As it has been shown in a series of international government-industry accident reports and reviews of both crashes, the fatal accidents were the result of erroneous activation of the 737 MAX's MCAS system. Boeing originally developed MCAS as a feature on the MAX designed to automatically command the aircraft’s nose-down stabilizer to enhance pitch characteristics when entering steep turns with elevated load factors and flaps up conditions that are approaching stall.
Investigations into both the Lion Air and Ethiopian accidents revealed that neither flight was approaching stall conditions at the time MCAS activated. On both flights, erroneous signals from the system's external sensor repeatedly triggered MCAS while the plane was climbing at a normal angle and the pilots were unable to regain control of the aircraft following the unintended activations, according to the cease-and-desist orders issued by SEC.

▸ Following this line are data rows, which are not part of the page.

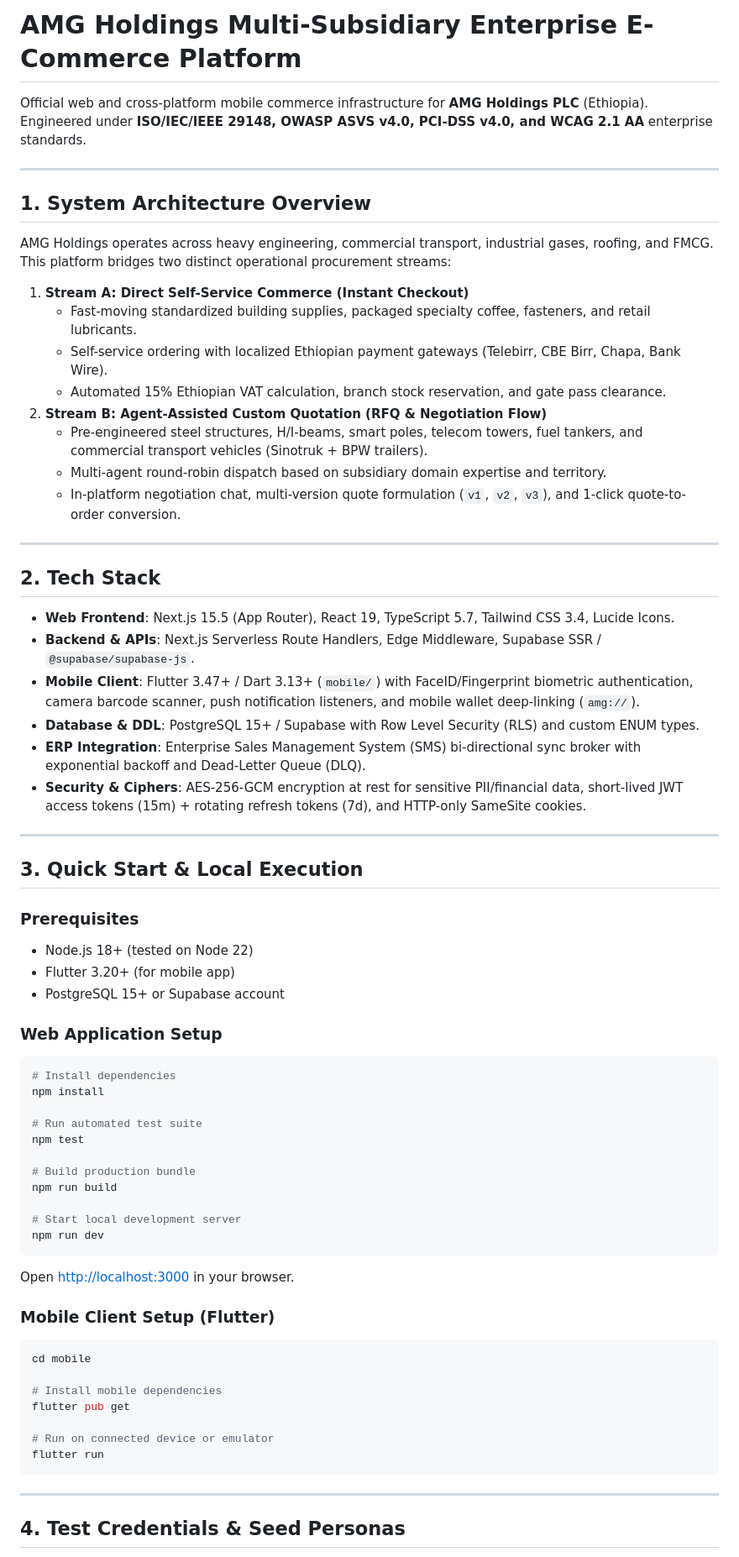
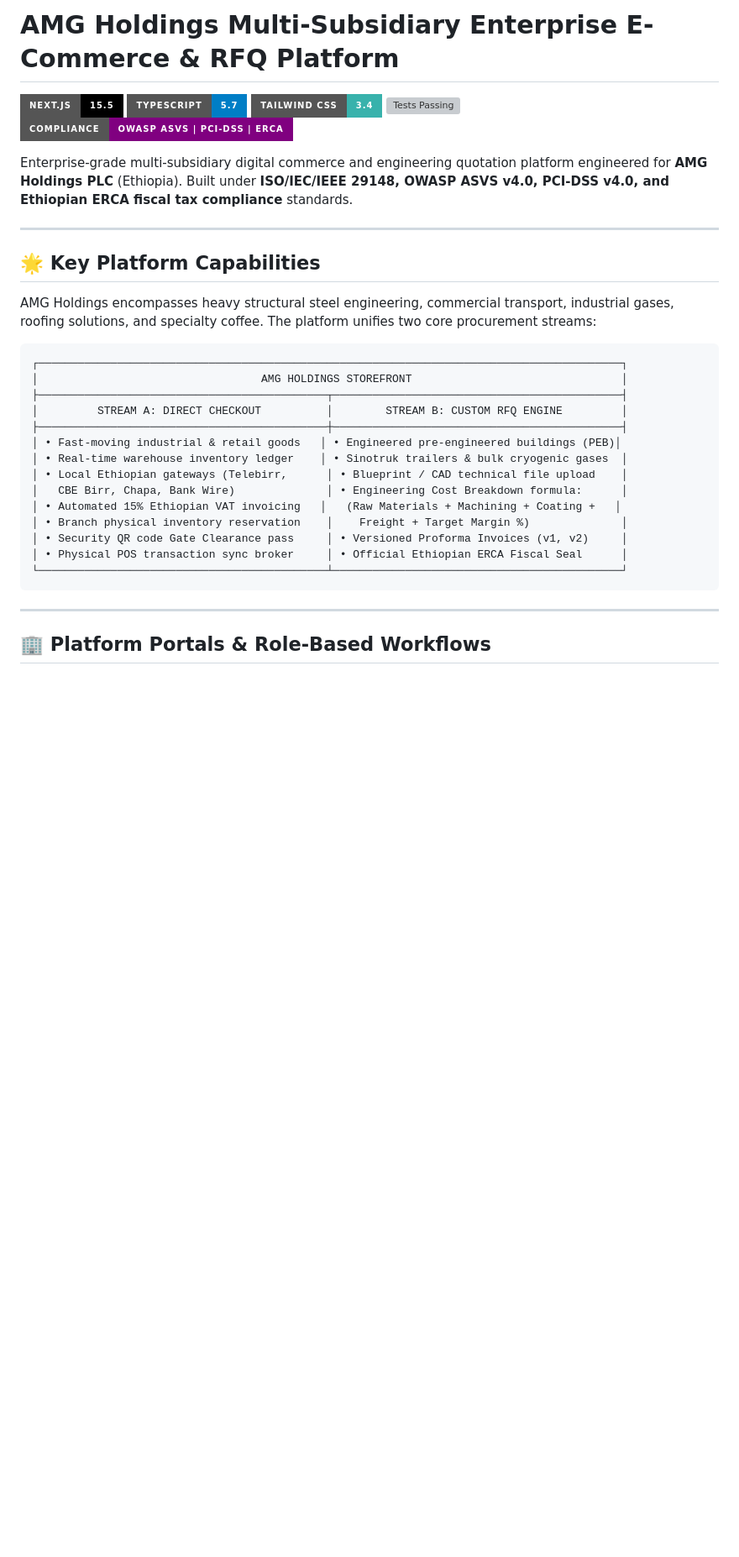
Before and after one commit to amoori01/E-Commerce, a Markdown page: README.md, the part around one of its changes. Shown at 84% size. GitHub-like rendering; badges without logos; blank space fills up the shorter version; grey boxes are pictures that could not be loaded.

````diff
--- a/README.md
+++ b/README.md
@@ -1,72 +1,37 @@
-# AMG Holdings Multi-Subsidiary Enterprise E-Commerce Platform
+# AMG Holdings Multi-Subsidiary Enterprise E-Commerce & RFQ Platform
 
-Official web and cross-platform mobile commerce infrastructure for **AMG Holdings PLC** (Ethiopia).
-Engineered under **ISO/IEC/IEEE 29148, OWASP ASVS v4.0, PCI-DSS v4.0, and WCAG 2.1 AA** enterprise standards.
+[![Next.js](https://img.shields.io/badge/Next.js-15.5-black?style=for-the-badge&logo=next.js)](https://nextjs.org/)
+[![TypeScript](https://img.shields.io/badge/TypeScript-5.7-blue?style=for-the-badge&logo=typescript)](https://www.typescriptlang.org/)
+[![Tailwind CSS](https://img.shields.io/badge/Tailwind_CSS-3.4-38B2AC?style=for-the-badge&logo=tailwind-css)](https://tailwindcss.com/)
+[![Tests Passing](https://img.shields.io/badge/Vitest-46%2F46%20Passed-success?style=for-the-badge&logo=vitest)](https://vitest.dev/)
+[![Compliance](https://img.shields.io/badge/Compliance-OWASP%20ASVS%20%7C%20PCI--DSS%20%7C%20ERCA-purple?style=for-the-badge)](#security--compliance)
+
+Enterprise-grade multi-subsidiary digital commerce and engineering quotation platform engineered for **AMG Holdings PLC** (Ethiopia). Built under **ISO/IEC/IEEE 29148, OWASP ASVS v4.0, PCI-DSS v4.0, and Ethiopian ERCA fiscal tax compliance** standards.
 
 ---
 
-## 1. System Architecture Overview
+## 🌟 Key Platform Capabilities
 
-AMG Holdings operates across heavy engineering, commercial transport, industrial gases, roofing, and FMCG.
-This platform bridges two distinct operational procurement streams:
+AMG Holdings encompasses heavy structural steel engineering, commercial transport, industrial gases, roofing solutions, and specialty coffee. The platform unifies two core procurement streams:
 
-1. **Stream A: Direct Self-Service Commerce (Instant Checkout)**
-   - Fast-moving standardized building supplies, packaged specialty coffee, fasteners, and retail lubricants.
-   - Self-service ordering with localized Ethiopian payment gateways (Telebirr, CBE Birr, Chapa, Bank Wire).
-   - Automated 15% Ethiopian VAT calculation, branch stock reservation, and gate pass clearance.
-2. **Stream B: Agent-Assisted Custom Quotation (RFQ & Negotiation Flow)**
-   - Pre-engineered steel structures, H/I-beams, smart poles, telecom towers, fuel tankers, and commercial transport vehicles (Sinotruk + BPW trailers).
-   - Multi-agent round-robin dispatch based on subsidiary domain expertise and territory.
-   - In-platform negotiation chat, multi-version quote formulation (`v1`, `v2`, `v3`), and 1-click quote-to-order conversion.
-
----
-
-## 2. Tech Stack
-
-- **Web Frontend**: Next.js 15.5 (App Router), React 19, TypeScript 5.7, Tailwind CSS 3.4, Lucide Icons.
-- **Backend & APIs**: Next.js Serverless Route Handlers, Edge Middleware, Supabase SSR / `@supabase/supabase-js`.
-- **Mobile Client**: Flutter 3.47+ / Dart 3.13+ (`mobile/`) with FaceID/Fingerprint biometric authentication, camera barcode scanner, push notification listeners, and mobile wallet deep-linking (`amg://`).
-- **Database & DDL**: PostgreSQL 15+ / Supabase with Row Level Security (RLS) and custom ENUM types.
-- **ERP Integration**: Enterprise Sales Management System (SMS) bi-directional sync broker with exponential backoff and Dead-Letter Queue (DLQ).
-- **Security & Ciphers**: AES-256-GCM encryption at rest for sensitive PII/financial data, short-lived JWT access tokens (15m) + rotating refresh tokens (7d), and HTTP-only SameSite cookies.
-
----
-
-## 3. Quick Start & Local Execution
-
-### Prerequisites
-- Node.js 18+ (tested on Node 22)
-- Flutter 3.20+ (for mobile app)
-- PostgreSQL 15+ or Supabase account
-
-### Web Application Setup
-```bash
-# Install dependencies
-npm install
-
-# Run automated test suite
-npm test
-
-# Build production bundle
-npm run build
-
-# Start local development server
-npm run dev
 ```
-Open [http://localhost:3000](http://localhost:3000) in your browser.
-
-### Mobile Client Setup (Flutter)
-```bash
-cd mobile
-
-# Install mobile dependencies
-flutter pub get
-
-# Run on connected device or emulator
-flutter run
+┌─────────────────────────────────────────────────────────────────────────────────────────┐
+│                                  AMG HOLDINGS STOREFRONT                                │
+├────────────────────────────────────────────┬────────────────────────────────────────────┤
+│         STREAM A: DIRECT CHECKOUT          │        STREAM B: CUSTOM RFQ ENGINE         │
+├────────────────────────────────────────────┼────────────────────────────────────────────┤
+│ • Fast-moving industrial & retail goods   │ • Engineered pre-engineered buildings (PEB)│
+│ • Real-time warehouse inventory ledger    │ • Sinotruk trailers & bulk cryogenic gases  │
+│ • Local Ethiopian gateways (Telebirr,      │ • Blueprint / CAD technical file upload    │
+│   CBE Birr, Chapa, Bank Wire)              │ • Engineering Cost Breakdown formula:      │
+│ • Automated 15% Ethiopian VAT invoicing   │   (Raw Materials + Machining + Coating +   │
+│ • Branch physical inventory reservation    │    Freight + Target Margin %)              │
+│ • Security QR code Gate Clearance pass     │ • Versioned Proforma Invoices (v1, v2)     │
+│ • Physical POS transaction sync broker     │ • Official Ethiopian ERCA Fiscal Seal      │
+└────────────────────────────────────────────┴────────────────────────────────────────────┘
 ```
 
 ---
 
-## 4. Test Credentials & Seed Personas
+## 🏢 Platform Portals & Role-Based Workflows
 
````
Also changed, not shown: other parts of README.md (+103 -64 lines).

"Boeing and Muilenburg put profits over people by misleading investors about the safety of the 737 MAX all in an effort to rehabilitate Boeing's image following two tragic accidents that resulted in the loss of 346 lives and incalculable grief to so many families," Gurbir S. Grewal, Director of the SEC's Enforcement Division, said in a statement. "But public companies and their executives must provide accurate and complete information when they make disclosures to investors, no matter the circumstances. When they don't, we will hold them accountable, as we did here."
The settlement is the latest regulatory action taken against Boeing by the U.S. government since October 2021, when former Boeing 737 MAX Chief Technical Pilot was indicted for fraud.

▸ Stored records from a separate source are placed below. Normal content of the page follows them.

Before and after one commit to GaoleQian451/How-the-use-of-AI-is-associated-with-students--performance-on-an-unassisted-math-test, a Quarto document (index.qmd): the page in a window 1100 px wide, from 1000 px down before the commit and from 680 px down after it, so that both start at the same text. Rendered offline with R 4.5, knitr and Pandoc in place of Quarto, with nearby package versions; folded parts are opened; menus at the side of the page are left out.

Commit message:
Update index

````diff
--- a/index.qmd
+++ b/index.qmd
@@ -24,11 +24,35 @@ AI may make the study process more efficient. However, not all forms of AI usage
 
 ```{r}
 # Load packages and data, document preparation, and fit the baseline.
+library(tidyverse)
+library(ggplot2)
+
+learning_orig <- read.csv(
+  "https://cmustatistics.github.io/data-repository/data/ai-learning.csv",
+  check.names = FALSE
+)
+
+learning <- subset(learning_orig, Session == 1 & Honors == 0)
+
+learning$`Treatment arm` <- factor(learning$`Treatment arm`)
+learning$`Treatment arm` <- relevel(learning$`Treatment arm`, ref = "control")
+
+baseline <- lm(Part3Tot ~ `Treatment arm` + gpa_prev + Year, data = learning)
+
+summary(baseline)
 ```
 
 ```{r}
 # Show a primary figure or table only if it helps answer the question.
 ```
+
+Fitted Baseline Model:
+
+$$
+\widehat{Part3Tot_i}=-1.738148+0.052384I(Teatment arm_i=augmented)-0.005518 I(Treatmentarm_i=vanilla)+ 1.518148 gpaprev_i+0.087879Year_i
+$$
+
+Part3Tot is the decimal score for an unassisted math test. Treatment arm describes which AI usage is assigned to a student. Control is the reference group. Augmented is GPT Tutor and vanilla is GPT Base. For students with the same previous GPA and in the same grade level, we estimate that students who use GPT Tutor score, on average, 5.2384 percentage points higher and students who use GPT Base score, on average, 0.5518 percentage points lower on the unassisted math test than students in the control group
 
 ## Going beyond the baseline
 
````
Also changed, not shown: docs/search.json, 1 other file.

The FAA became the world's first civil aviation regulatory agency to approve the MAX's return to passenger-carrying service in November 2020, after the two crashes led to a 19-month grounding of the global in-service fleet. Since then, other agencies including EASA and Transport Canada issued individual region-by-region approvals of its return to service.
All of the approvals included requirements for software updates and improvements to the flight control laws that permit the activation of MCAS along with other display system and wiring changes to the system. In April, during Boeing's first quarter 2022 earnings call, current president and CEO Dave Calhoun said that a little more than a year after its return to service, airlines had logged more than 1 million flight hours on the re-certified MAX.
Ethiopian Airlines also officially resumed flight operations of its first re-certified MAX in February.
Boeing's latest reported data shows that at the end of August, the company has received 373 total orders for the MAX this year.